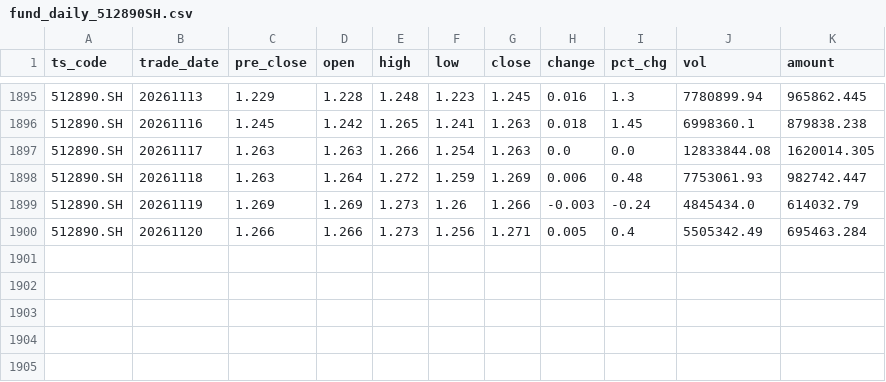
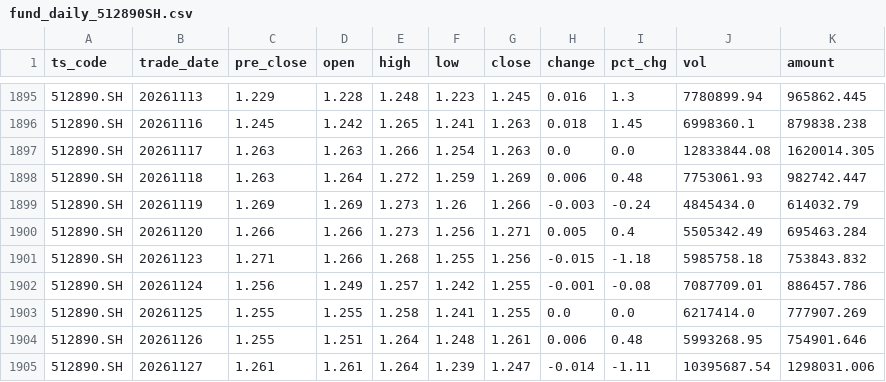
Before and after one commit to jerry4h/claw_etf_strategy, a CSV file: data/experiments/tushare_cache/fund_daily_512890SH.csv, drawn as a sheet; only a part is shown, gaps mark what is left out; the diff names each change by its address in the sheet, - before the commit and + after, or states it on an @@ line.

```diff
--- a/data/experiments/tushare_cache/fund_daily_512890SH.csv
+++ b/data/experiments/tushare_cache/fund_daily_512890SH.csv
+row 1901: 512890.SH | 20261123 | 1.271 | 1.266 | 1.268 | 1.255 | 1.256 | -0.015 | -1.18 | 5985758.18 | 753843.832
+row 1902: 512890.SH | 20261124 | 1.256 | 1.249 | 1.257 | 1.242 | 1.255 | -0.001 | -0.08 | 7087709.01 | 886457.786
+row 1903: 512890.SH | 20261125 | 1.255 | 1.255 | 1.258 | 1.241 | 1.255 | 0.0 | 0.0 | 6217414.0 | 777907.269
+row 1904: 512890.SH | 20261126 | 1.255 | 1.251 | 1.264 | 1.248 | 1.261 | 0.006 | 0.48 | 5993268.95 | 754901.646
+row 1905: 512890.SH | 20261127 | 1.261 | 1.261 | 1.264 | 1.239 | 1.247 | -0.014 | -1.11 | 10395687.54 | 1298031.006
```
Also changed, not shown: data/all_etfs_nav_latest.csv, data/experiments/tushare_cache/fund_daily_510500SH.csv, 7 other files.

• • • • •

▸ **REQUIRED ACTION**:
Restate the listing word for word, pictures omitted.

▸ **WRITTEN SOLUTION**:
Before and after one commit to jerry4h/claw_etf_strategy, a CSV file: data/experiments/tushare_cache/fund_daily_512890SH.csv, drawn as a sheet; only a part is shown, gaps mark what is left out; the diff names each change by its address in the sheet, - before the commit and + after, or states it on an @@ line.

```diff
--- a/data/experiments/tushare_cache/fund_daily_512890SH.csv
+++ b/data/experiments/tushare_cache/fund_daily_512890SH.csv
+row 1901: 512890.SH | 20261123 | 1.271 | 1.266 | 1.268 | 1.255 | 1.256 | -0.015 | -1.18 | 5985758.18 | 753843.832
+row 1902: 512890.SH | 20261124 | 1.256 | 1.249 | 1.257 | 1.242 | 1.255 | -0.001 | -0.08 | 7087709.01 | 886457.786
+row 1903: 512890.SH | 20261125 | 1.255 | 1.255 | 1.258 | 1.241 | 1.255 | 0.0 | 0.0 | 6217414.0 | 777907.269
+row 1904: 512890.SH | 20261126 | 1.255 | 1.251 | 1.264 | 1.248 | 1.261 | 0.006 | 0.48 | 5993268.95 | 754901.646
+row 1905: 512890.SH | 20261127 | 1.261 | 1.261 | 1.264 | 1.239 | 1.247 | -0.014 | -1.11 | 10395687.54 | 1298031.006
```
Also changed, not shown: data/all_etfs_nav_latest.csv, data/experiments/tushare_cache/fund_daily_510500SH.csv, 7 other files.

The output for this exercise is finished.